I saw Margin Call yesterday – an interesting fictionalized depiction of the start of the mortgage-backed security meltdown of 2008. The film depicts one fundamental cause effectively enough, namely models that understimated the level of risk associated with mortgage-backed collateralized debt obligations, though what I have read about the crisis suggests that this may not have come as such a total surprise to the investment banking community as was depicted in the film.
Overall, I found the film accessible and interesting – an uncharacteristic portrayal of the internal dynamics of a large company. People who know a lot more about the subject than I do have called it realistic.
The film is also an interesting illustration of a complex strategic position, in which one company suddenly realizes that a major new asset class is toxic and needs to decide how to respond. Threatened with bankruptcy if they take modest losses on their highly leveraged portfolio, they decide to sell off as much as they can in one day, knowing the assets to be worse than useless, and knowing that they will spread chaos through the American financial system. One of the managers makes this point with another: “And you’re selling something that you *know* has no value” and gets the response: “We are selling to willing buyers at the current fair market price”. Among other things, this reveals the experimental nature of financial innovation, the scale of some of the risks associated with it, and the temptation to behave in intensely self-interested ways even when that is costly to others.
The main question raised by the film, as well as by the real-world crisis that inspired it, is probably whether we would be better off with a simpler and less innovative financial system. At one point, the most senior staff member depicted describes the history of American financial crises in this way:
Its just money; its made up. Pieces of paper with pictures on it so we don’t have to kill each other just to get something to eat. It’s not wrong. And it’s certainly no different today than its ever been. 1637, 1797, 1819, 37, 57, 84, 1901, 07, 29, 1937, 1974, 1987-Jesus, didn’t that fuck up me up good-92, 97, 2000 and whatever we want to call this. It’s all just the same thing over and over; we can’t help ourselves. And you and I can’t control it, or stop it, or even slow it. Or even ever-so-slightly alter it. We just react. And we make a lot money if we get it right. And we get left by the side of the side of the road if we get it wrong.
Another lower-level manager also discusses the ethics of the business:
Listen, if you really wanna do this with your life you have to believe you’re necessary and you are. People wanna live like this in their cars and big fuckin’ houses they can’t even pay for, then you’re necessary. The only reason that they all get to continue living like kings is cause we got our fingers on the scales in their favor. I take my hand off and then the whole world gets really fuckin’ fair really fuckin’ quickly and nobody actually wants that. They say they do but they don’t. They want what we have to give them but they also wanna, you know, play innocent and pretend they have know idea where it came from. Well, thats more hypocrisy than I’m willing to swallow, so fuck em. Fuck normal people. You know, the funny thing is, tomorrow if all of this goes tits up they’re gonna crucify us for being too reckless but if we’re wrong, and everything gets back on track? Well then, the same people are gonna laugh till they piss their pants cause we’re gonna all look like the biggest pussies God ever let through the door.

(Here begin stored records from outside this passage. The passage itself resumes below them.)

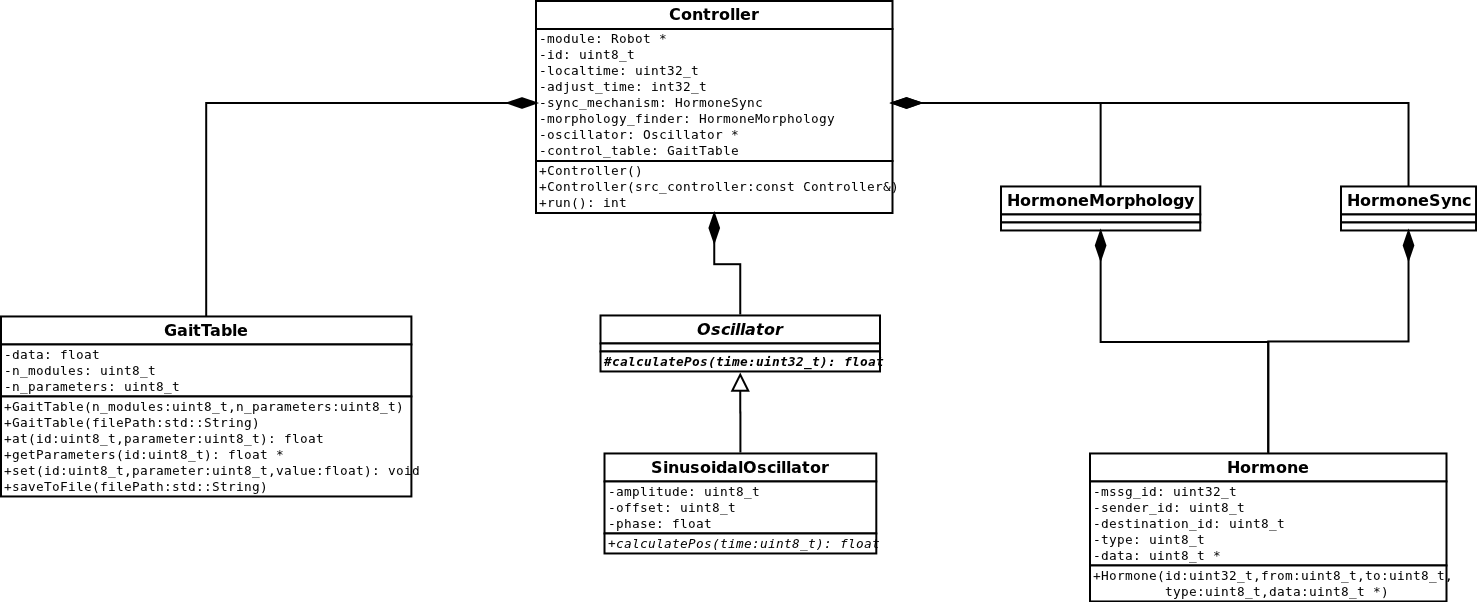
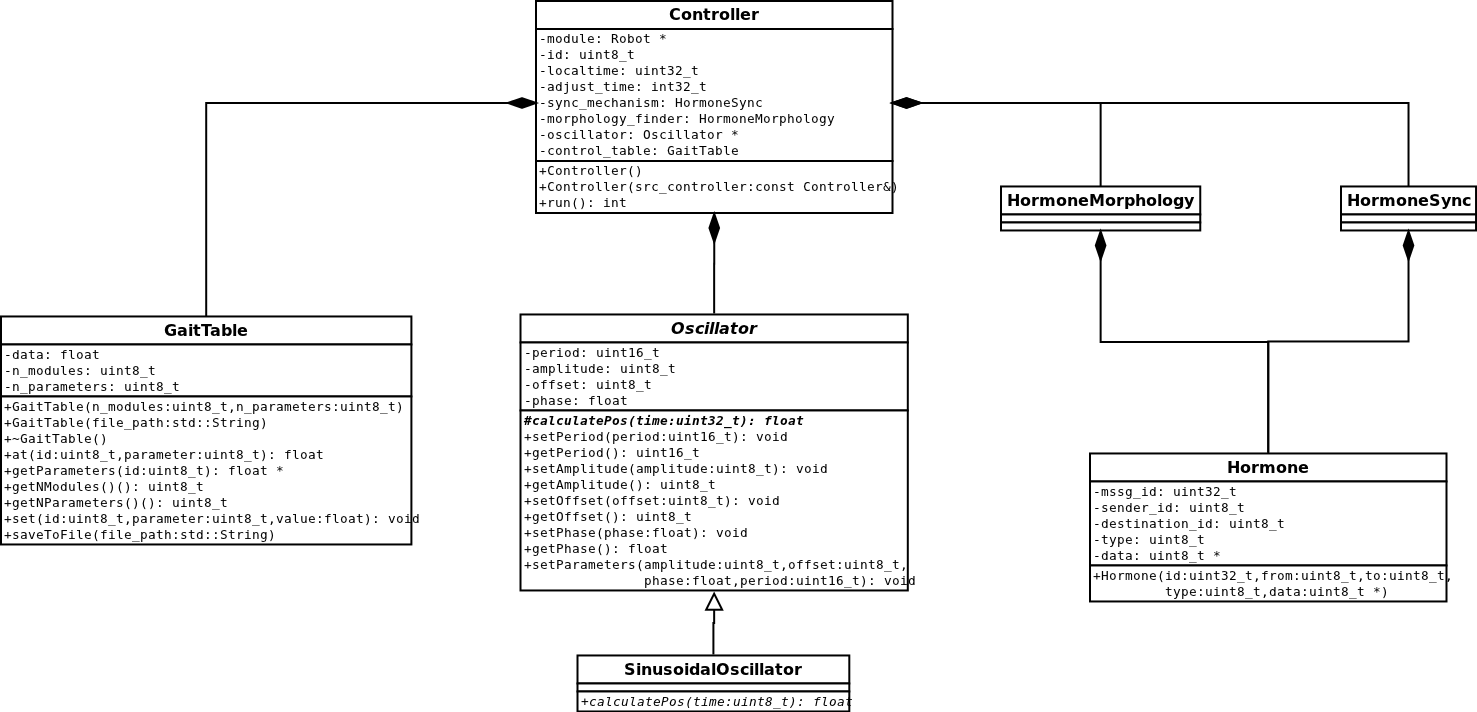
Added Oscillator, SinusoidalOscillator (tested)

diff --git a/src/Controller/Testing/testSinusoidalOscillator.cpp b/src/Controller/Testing/testSinusoidalOscillator.cpp
@@ -1,0 +1,49 @@
+#include "SinusoidalOscillator.h"
+#include "assert.h"
+#include <iostream>
+
+int main(void)
+{
+    //-- Reference sinusoidal wavefrom precalculated with octave
+    static const float sineReference[200] = { 90,89.98519681097196,89.94080185284815,89.86685893809241,89.76344103943434,89.63065021785414,89.46861752186066,89.27750285816242,89.05749483385894,88.8088105703083,88.53169548885461,88.22642306862676,87.89329457664755,87.53263877051944,87.14481157398058,86.73019572565104,86.28920040131591,85.82226081011831,85.32983776506046,84.81241722823685,84.27050983124843,83.70465037127072,83.11539728327368,82.50333208891379,81.86905882264234,81.21320343559643,80.53641317786067,79.83935595970955,79.12271969246069,78.38721160958929,77.63355756877419,76.86250133556392,76.07480384936991,75.27124247251113,74.45261022305145,73.6197149921864,72.77337874695219,71.91443671904342,71.04373658054033,70.16213760735874,69.27050983124843,68.36973318117688,67.46069661494565,66.54429724189627,65.62143943757174,64.69303395120693,63.75999700692914,62.82324939955544,61.8837155858794,60.94232277234384,60,59.05767722765616,58.11628441412061,57.17675060044458,56.24000299307087,55.30696604879307,54.37856056242828,53.45570275810373,52.53930338505435,51.63026681882312,50.72949016875158,49.83786239264127,48.95626341945967,48.08556328095659,47.22662125304782,46.3802850078136,45.54738977694853,44.72875752748887,43.92519615063011,43.13749866443608,42.36644243122581,41.61278839041071,40.87728030753931,40.16064404029045,39.46358682213933,38.78679656440357,38.13094117735766,37.49666791108622,36.88460271672632,36.29534962872928,35.72949016875158,35.18758277176315,34.67016223493955,34.17773918988171,33.71079959868409,33.26980427434897,32.85518842601941,32.46736122948056,32.10670542335245,31.77357693137323,31.46830451114539,31.19118942969171,30.94250516614107,30.72249714183758,30.53138247813934,30.36934978214587,30.23655896056566,30.1331410619076,30.05919814715185,30.01480318902805,30,30.01480318902805,30.05919814715185,30.1331410619076,30.23655896056566,30.36934978214587,30.53138247813934,30.72249714183758,30.94250516614107,31.1911894296917,31.46830451114539,31.77357693137323,32.10670542335245,32.46736122948056,32.85518842601941,33.26980427434896,33.7107995986841,34.17773918988168,34.67016223493955,35.18758277176315,35.72949016875157,36.29534962872928,36.88460271672631,37.49666791108622,38.13094117735764,38.78679656440357,39.46358682213933,40.16064404029045,40.87728030753929,41.61278839041071,42.36644243122581,43.13749866443607,43.92519615063011,44.72875752748884,45.54738977694853,46.3802850078136,47.22662125304781,48.08556328095656,48.95626341945966,49.83786239264126,50.72949016875157,51.63026681882312,52.53930338505434,53.45570275810373,54.37856056242826,55.30696604879307,56.24000299307086,57.17675060044455,58.1162844141206,59.05767722765614,59.99999999999999,60.94232277234384,61.88371558587941,62.82324939955541,63.75999700692913,64.69303395120691,65.62143943757172,66.54429724189626,67.46069661494565,68.36973318117687,69.27050983124842,70.16213760735873,71.04373658054033,71.91443671904342,72.77337874695218,73.6197149921864,74.45261022305145,75.27124247251112,76.0748038493699,76.86250133556391,77.63355756877419,78.38721160958929,79.12271969246069,79.83935595970954,80.53641317786065,81.21320343559643,81.86905882264233,82.50333208891379,83.11539728327368,83.70465037127069,84.27050983124843,84.81241722823685,85.32983776506045,85.82226081011829,86.28920040131591,86.73019572565103,87.14481157398058,87.53263877051943,87.89329457664755,88.22642306862676,88.53169548885461,88.8088105703083,89.05749483385894,89.27750285816242,89.46861752186065,89.63065021785413,89.76344103943433,89.86685893809241,89.94080185284815,89.98519681097196};
+    static const uint8_t AMPLITUDE = 30;
+    static const int8_t OFFSET = -30;
+    static const uint16_t PERIOD = 3000;
+    static const float PHASE = 90;
+
+    //-- Testing sinusoidal oscillator
+    //-----------------------------------------------------------
+    std::cout << "Testing Sinusoidal Oscillator" << std::endl;
+
+    //-- Create sinusoidal oscillator
+    std::cout << "\tCreating sinusoidal oscillator..." << std::endl;
+    SinusoidalOscillator testOscillator( AMPLITUDE, OFFSET, PHASE, PERIOD);
+
+    //-- Check the parameters
+    std::cout << "\tChecking parameters..." << std::endl;
+    assert( testOscillator.getAmplitude() == AMPLITUDE );
+    assert( testOscillator.getOffset() == OFFSET);
+    assert( testOscillator.getPeriod() == PERIOD);
+    assert( testOscillator.getPhase() - PHASE < 0.0001 && testOscillator.getPhase() - PHASE > -0.0001);
+
+    //-- Run it 200 times for a full period:
+    std::cout << "\tChecking oscillation..." << std::endl;
+    int sampleTime = PERIOD / 200;
+    uint32_t currentTime = 0;
+    float sineOscillation[200];
+
+    for (int i = 0; i<200; i++)
+    {
+        sineOscillation[i] = testOscillator.calculatePos( currentTime);
+        currentTime += sampleTime;
+    }
+
+    for (int i = 0; i < 200; i++)
+    {
+        float difference = sineOscillation[i] - sineReference[i];
+        assert( difference < 0.0001 && difference > -0.0001 );
+    }
+
+    std::cout << "Sinusoidal Oscillator test finished correctly!" << std::endl << std::endl;
+    return 0;
+}

diff --git a/src/Controller/Oscillator.h b/src/Controller/Oscillator.h
@@ -1,0 +1,76 @@
+//------------------------------------------------------------------------------
+//-- Oscillator
+//------------------------------------------------------------------------------
+//--
+//-- Abstract class that serves as a base to create different oscillators
+//--
+//------------------------------------------------------------------------------
+//--
+//-- This file belongs to the Hormodular project
+//-- (https://github.com/David-Estevez/hormodular.git)
+//--
+//------------------------------------------------------------------------------
+//-- Author: David Estevez-Fernandez
+//--
+//-- Released under the GPL license (more info on LICENSE.txt file)
+//------------------------------------------------------------------------------
+
+/*! \file Oscillator.h
+ *  \brief Abstract class that serves as a base to create different oscillators
+ *
+ * \author David Estévez Fernández ( http://github.com/David-Estevez )
+ * \date Nov 27th, 2013
+ */
+
+#ifndef OSCILLATOR_H
+#define OSCILLATOR_H
+
+#include <stdint.h>
+#include <iostream>
+
+/*! \class Oscillator
+ *  \brief Abstract class that serves as a base to create different oscillators
+ */
+class Oscillator
+{
+
+   public:
+        void setPeriod( uint16_t period_ms);
+        uint16_t getPeriod( );
+
+        void setAmplitude( uint8_t amplitude);
+        uint8_t getAmplitude();
+
+        void setOffset( int8_t offset);
+        int8_t getOffset();
+
+        void setPhase( float phase);
+        float getPhase();
+
+        /*! \brief Set all the oscillator parameters at once
+         *
+         * \param amplitude Amplitude of the oscillation, [0,90] degrees
+         * \param offset Offset of the oscillation, [-90,90] degrees
+         * \param phase Phase of the oscillation [0, 360] degrees
+         * \param period Period of the oscillation in ms. A value of 0 means "use the current value".
+         */
+        void setParameters( uint8_t amplitude, uint8_t offset, float phase, uint16_t period_ms = 0);
+
+        /*! \brief Calculate the position of the oscillator at time
+         *
+         *  \param time Time at which the oscillation is calculated
+         *  \return Position of the oscillator at given time
+         */
+        virtual float calculatePos( uint32_t time ) = 0;
+
+    protected:
+        Oscillator();
+        Oscillator( uint8_t amplitude, uint8_t offset, float phase, uint16_t period_ms = 4000);
+
+        uint16_t period_ms;
+        uint8_t amplitude;
+        int8_t offset;
+        float phase;
+};
+
+#endif

diff --git a/src/Controller/Oscillator.cpp b/src/Controller/Oscillator.cpp
@@ -1,0 +1,64 @@
+#include "Oscillator.h"
+
+
+
+//-- Setting and getting parameters
+//-------------------------------------------------------------------------------------------
+void Oscillator::setPeriod(uint16_t period_ms)
+{
+    if ( period_ms != 0)
+        this->period_ms = period_ms;
+    else
+        std::cerr << "[Oscillator] Period cannot be set to 0 ms";
+}
+
+void Oscillator::setAmplitude(uint8_t amplitude)
+{
+    if ( amplitude <= 90 )
+        this->amplitude = amplitude;
+    else
+        std::cerr << "[Oscillator] Amplitude out of range [0,90] (Got: " << amplitude << ")\n";
+}
+
+void Oscillator::setOffset(int8_t offset)
+{
+    if ( offset >= -90 && offset <= 90 )
+        this->offset = offset;
+    else
+        std::cerr << "[Oscillator] Offset out of range [-90,90] (Got: " << offset << ")\n";
+}
+
+void Oscillator::setPhase(float phase)
+{
+    this->phase = phase;
+}
+
+void Oscillator::setParameters(uint8_t amplitude, uint8_t offset, float phase, uint16_t period_ms)
+{
+    setAmplitude(amplitude);
+    setOffset(offset);
+    setPhase(phase);
+    if ( period_ms != 0 ) this->period_ms = period_ms;
+}
+
+uint16_t Oscillator::getPeriod()    { return period_ms; }
+uint8_t Oscillator::getAmplitude() { return amplitude; }
+int8_t Oscillator::getOffset()    { return offset; }
+float Oscillator::getPhase()     { return phase; }
+
+//-- Constructors
+Oscillator::Oscillator()
+{
+    this->amplitude = 0;
+    this->offset = 0;
+    this->phase = 0;
+    this->period_ms = 4000;
+}
+
+Oscillator::Oscillator(uint8_t amplitude, uint8_t offset, float phase, uint16_t period_ms)
+{
+    this->amplitude = amplitude;
+    this->offset = offset;
+    this->phase = phase;
+    this->period_ms = period_ms;
+}

diff --git a/src/Controller/SinusoidalOscillator.h b/src/Controller/SinusoidalOscillator.h
@@ -1,0 +1,49 @@
+//------------------------------------------------------------------------------
+//-- SinusoidalOscillator
+//------------------------------------------------------------------------------
+//--
+//-- Sinusoidal oscillator
+//--
+//------------------------------------------------------------------------------
+//--
+//-- This file belongs to the Hormodular project
+//-- (https://github.com/David-Estevez/hormodular.git)
+//--
+//------------------------------------------------------------------------------
+//-- Author: David Estevez-Fernandez
+//--
+//-- Released under the GPL license (more info on LICENSE.txt file)
+//------------------------------------------------------------------------------
+
+/*! \file SinusoidalOscillator.h
+ *  \brief Generate oscillations using a sine function
+ *
+ * \author David Estévez Fernández ( http://github.com/David-Estevez )
+ * \date Nov 27th, 2013
+ */
+
+#ifndef SINUSOIDAL_OSCILLATOR_H
+#define SINUSOIDAL_OSCILLATOR_H
+
+#include <stdint.h>
+#include <cmath>
+#include <iostream>
+
+#include "Oscillator.h"
+
+/*! \class SinsoidalOscillator
+ *  \brief Generate oscillations using a sine function
+ */
+class SinusoidalOscillator: public Oscillator
+{
+    public:
+        SinusoidalOscillator();
+        SinusoidalOscillator( uint8_t amplitude, uint8_t offset, float phase, uint16_t period_ms = 4000);
+
+        virtual float calculatePos( uint32_t time );
+
+    private:
+        float deg2rad( float angle_deg);
+};
+
+#endif

diff --git a/src/Controller/Testing/testGaitTable.cpp b/src/Controller/Testing/testGaitTable.cpp
@@ -9,9 +9,11 @@ int main(void)
     static const uint8_t N_PARAM = 3;
     static const std::string FILEPATH = "./test_gaittable_file.txt";
 
+    std::cout << "Testing Gait Table" << std::endl;
+
     //-- Testing gait table (empty)
     //-------------------------------------------------------------------
-    std::cout << "Testing Gait Table (Empty)" << std::endl;
+    std::cout << "\tTesting Gait Table (Empty)" << std::endl;
     //-- Create table:
     std::cout << "\tCreating empty table..." << std::endl;
     GaitTable emptyGaitTable( N_MODULES, N_PARAM);

diff --git a/src/Controller/SinusoidalOscillator.cpp b/src/Controller/SinusoidalOscillator.cpp
@@ -1,0 +1,15 @@
+#include "SinusoidalOscillator.h"
+
+SinusoidalOscillator::SinusoidalOscillator(): Oscillator() {}
+
+SinusoidalOscillator::SinusoidalOscillator(uint8_t amplitude, uint8_t offset, float phase, uint16_t period_ms): Oscillator::Oscillator( amplitude, offset, phase, period_ms) {}
+
+float SinusoidalOscillator::calculatePos(uint32_t time)
+{
+    return 90 + amplitude*sin( 2*M_PI*time/period_ms + deg2rad(phase)) + offset;
+}
+
+float SinusoidalOscillator::deg2rad(float angle_deg)
+{
+    return M_PI * angle_deg / 180;
+}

All told, the film offered what seemed like worthwhile insight into the culture of investment banks and the origins of the financial crisis, and did so in a way that was skillful and entertaining.